Reports have found that sexualization of younger children is becoming increasingly more common in advertisements. Research has linked sexualization of young girls to negative consequences for girls and society as a whole, finding that the viewing of sexually objectifying material can contribute to body dissatisfaction, eating disorders, low self-esteem, depression and depressive affect. Medical and social science researchers generally deployed "sexualization" to refer to a liminal zone between sexual abuse and normal family life, in which the child's relationship with their parents was characterized by an "excessive," improper sexuality, though without recognizable forms of abuse having occurred. American Psychological Association also argues that the sexualization of young girls contributes to sexist attitudes within society, and a societal tolerance of sexual violence.

From 2003 to 2005, "sexualization" began to ascend to the status of an issue in the public eye. The cause of this rise was that it became positioned by a number of discursive actors as a feminist issue. This is not to say that a single "feminist perspective on sexualization" emerged in this period; among discursive actors mobilizing feminist discourses, or identifying themselves explicitly with feminism, there were a host of different views. Yet a particular, relatively cohesive position emerged after 2003 among a number of media discourses: these discourses tended to emphasize that, in the context of a commercialized and sexist culture, young women are unable to exercise meaningful choice even when they experience themselves as doing so. These media actors, in their problematization of sexualization, positioned themselves as the true heirs to the feminist tradition and its critical insights, in contrast to contemporary youth.

Consumerism and globalization has led to sexualization of girls occurring across all advanced economies, in media and advertisements, to clothing and toys marketed for young girls.

Effects on children

In 2006, an Australian report called Corporate paedophilia: sexualisation of children in Australia was published.
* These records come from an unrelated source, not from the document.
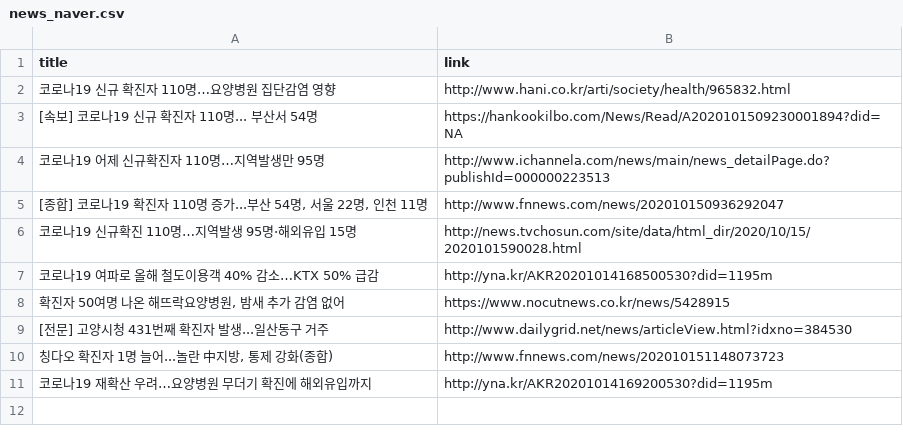
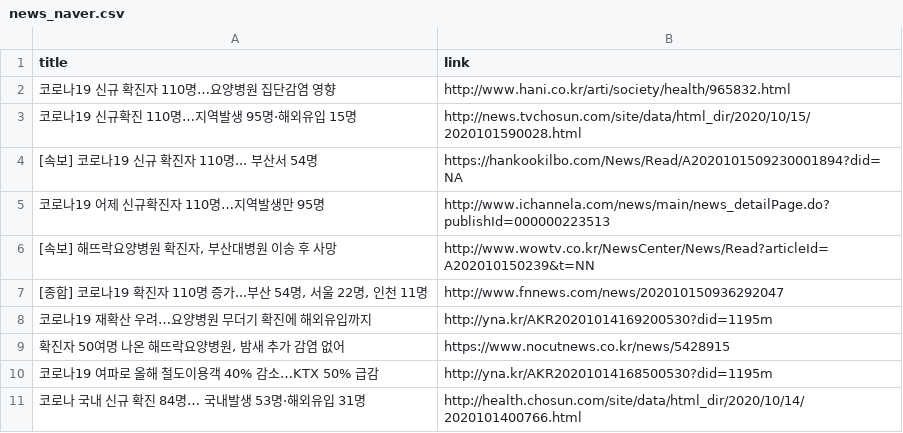
Before and after one commit to adrinerDP/livecod, a CSV file: data/news_naver.csv, drawn as a sheet.

```diff
--- a/data/news_naver.csv
+++ b/data/news_naver.csv
@@ -2,10 +2,10 @@
 코로나19 신규 확진자 110명…요양병원 집단감염 영향,http://www.hani.co.kr/arti/society/health/965832.html
+코로나19 신규확진 110명…지역발생 95명·해외유입 15명,http://news.tvchosun.com/site/data/html_dir/2020/10/15/2020101590028.html
 [속보] 코로나19 신규 확진자 110명... 부산서 54명,https://hankookilbo.com/News/Read/A2020101509230001894?did=NA
 코로나19 어제 신규확진자 110명…지역발생만 95명,http://www.ichannela.com/news/main/news_detailPage.do?publishId=000000223513
+"[속보] 해뜨락요양병원 확진자, 부산대병원 이송 후 사망",http://www.wowtv.co.kr/NewsCenter/News/Read?articleId=A202010150239&t=NN
 "[종합] 코로나19 확진자 110명 증가...부산 54명, 서울 22명, 인천 11명",http://www.fnnews.com/news/202010150936292047
-코로나19 신규확진 110명…지역발생 95명·해외유입 15명,http://news.tvchosun.com/site/data/html_dir/2020/10/15/2020101590028.html
+코로나19 재확산 우려…요양병원 무더기 확진에 해외유입까지,http://yna.kr/AKR20201014169200530?did=1195m
+"확진자 50여명 나온 해뜨락요양병원, 밤새 추가 감염 없어",https://www.nocutnews.co.kr/news/5428915
 코로나19 여파로 올해 철도이용객 40% 감소…KTX 50% 급감,http://yna.kr/AKR20201014168500530?did=1195m
-"확진자 50여명 나온 해뜨락요양병원, 밤새 추가 감염 없어",https://www.nocutnews.co.kr/news/5428915
-[전문] 고양시청 431번째 확진자 발생...일산동구 거주,http://www.dailygrid.net/news/articleView.html?idxno=384530
-"칭다오 확진자 1명 늘어...놀란 中지방, 통제 강화(종합)",http://www.fnnews.com/news/202010151148073723
-코로나19 재확산 우려…요양병원 무더기 확진에 해외유입까지,http://yna.kr/AKR20201014169200530?did=1195m
+코로나 국내 신규 확진 84명… 국내발생 53명·해외유입 31명,http://health.chosun.com/site/data/html_dir/2020/10/14/2020101400766.html
```
Also changed, not shown: data/news_google.csv, data/news_jeju.csv, 5 other files.
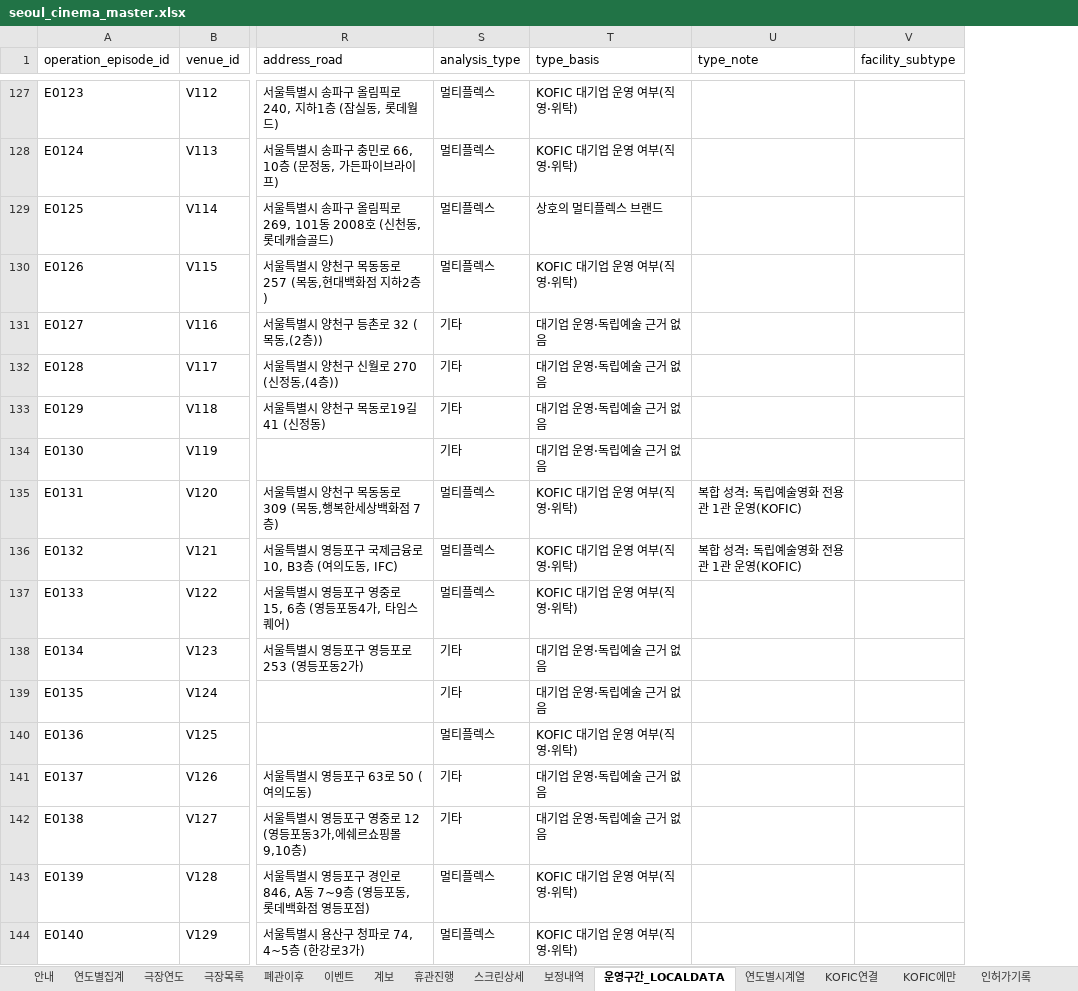
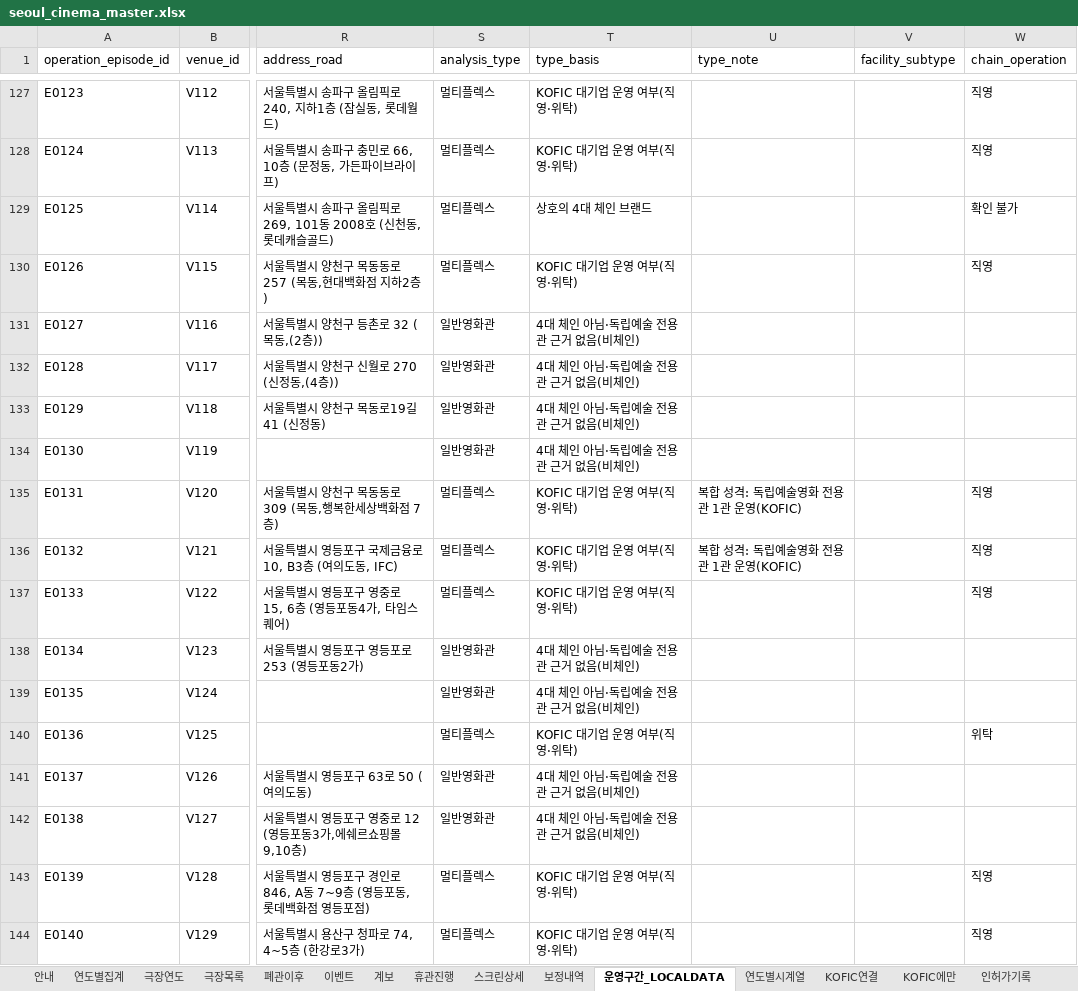
Before and after one commit to tjgusrua-droid/class-a, an Excel workbook: data/seoul_cinema_master.xlsx, sheet 운영구간_LOCALDATA, drawn as a sheet; only a part is shown, gaps mark what is left out; values as stored, in another font and other column widths than the file's, no borders; the diff covers the shown part only; the diff names each change by its address in the sheet, - before the commit and + after, or states it on an @@ line.

```diff
--- a/data/seoul_cinema_master.xlsx (sheet 운영구간_LOCALDATA)
+++ b/data/seoul_cinema_master.xlsx (sheet 운영구간_LOCALDATA)
+column W (chain_operation), rows 127-144: 직영 | 직영 | 확인 불가 | 직영 |  |  |  |  | 직영 | 직영 | 직영 |  |  | 위탁 |  |  | 직영 | 직영
-T129 (type_basis): 상호의 멀티플렉스 브랜드
+T129 (type_basis): 상호의 4대 체인 브랜드
-S131:S134 (analysis_type): 기타
+S131:S134 (analysis_type): 일반영화관
-T131:T134 (type_basis): 대기업 운영·독립예술 근거 없음
+T131:T134 (type_basis): 4대 체인 아님·독립예술 전용관 근거 없음(비체인)
-S138:S139 (analysis_type): 기타
+S138:S139 (analysis_type): 일반영화관
-T138:T139 (type_basis): 대기업 운영·독립예술 근거 없음
+T138:T139 (type_basis): 4대 체인 아님·독립예술 전용관 근거 없음(비체인)
-S141:S142 (analysis_type): 기타
+S141:S142 (analysis_type): 일반영화관
-T141:T142 (type_basis): 대기업 운영·독립예술 근거 없음
+T141:T142 (type_basis): 4대 체인 아님·독립예술 전용관 근거 없음(비체인)
```
Also changed, not shown: 175 edited cells elsewhere in this sheet, sheet 연도별시계열, sheet 운영기간, sheet 데이터감사, 18 other files.
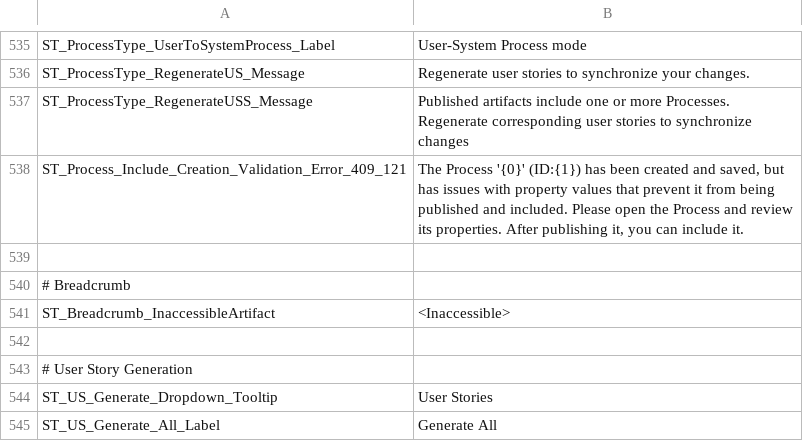
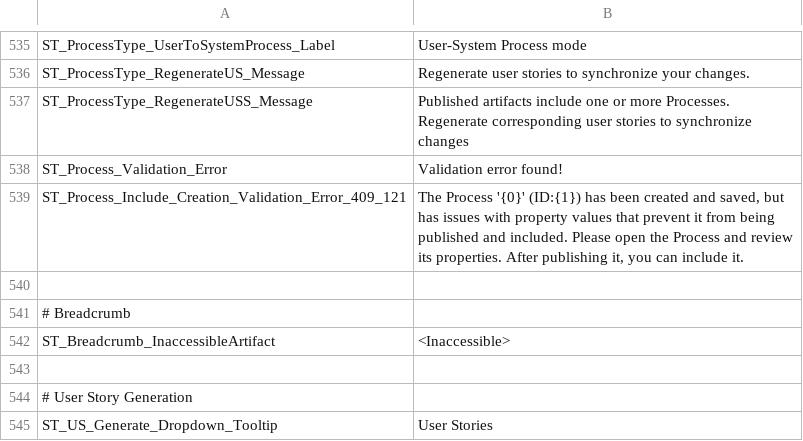
Before and after one commit to ogolikhin/blueprint, a CSV file: svc/db/AdminStorage/Data/ApplicationLabels_en-US.csv, drawn as a sheet; only a part is shown, gaps mark what is left out; the shorter side is filled out with more unchanged rows.

```diff
--- a/svc/db/AdminStorage/Data/ApplicationLabels_en-US.csv
+++ b/svc/db/AdminStorage/Data/ApplicationLabels_en-US.csv
@@ -537,2 +537,3 @@ ST_ProcessType_RegenerateUS_Message, "Regenerate user stories to synchronize you
 ST_ProcessType_RegenerateUSS_Message, "Published artifacts include one or more Processes. Regenerate corresponding user stories to synchronize changes"
+ST_Process_Validation_Error,"Validation error found!"
 ST_Process_Include_Creation_Validation_Error_409_121, "The Process '{0}' (ID:{1}) has been created and saved, but has issues with property values that prevent it from being published and included. Please open the Process and review its properties. After publishing it, you can include it."
```
Also changed, not shown: 22 other files.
The Australian report summarises its conclusion as follows:

Images of sexualised children are becoming increasingly common in advertising and marketing material. Children who appear aged 12 years and under are dressed, posed and made up in the same way as sexy adult models. Children that appear on magazines are seen older than they really are because of the sexualised clothes they are given to pose in. "Corporate paedophilia" is a metaphor used to describe advertising and marketing that sexualises children in these ways.

In 2007, the American Psychological Association published a report titled Report of the APA Task Force on the Sexualization of Girls, discussed below.

In 2010, the American Psychological Association published an additional report titled " Report of the APA Task Force on the Sexualization of Girls", which performed a study where college students were asked to try on and evaluate either a swimsuit or a sweater. While they waited for 10 minutes wearing the garment, they completed a math test. The results revealed that young women in swimsuits performed significantly worse on the math problems than did those wearing sweaters.The hypothesis is that individuals about to try on the sweaters had less pressure to look beautiful because they were not wearing revealing clothing therefore they performed better.

In 2012, an American study found that self-sexualization was common among 6–9-year old girls. Girls overwhelmingly chose the sexualized doll over the non-sexualized doll for their ideal self and as popular. However other factors, such as how often mothers talked to their children about what is going on in TV shows and maternal religiosity, reduced those odds. Surprisingly, the mere quantity of girls' media consumption (TV and movies) was unrelated to their self-sexualization for the most part; rather, maternal self-objectification and maternal religiosity moderated its effects.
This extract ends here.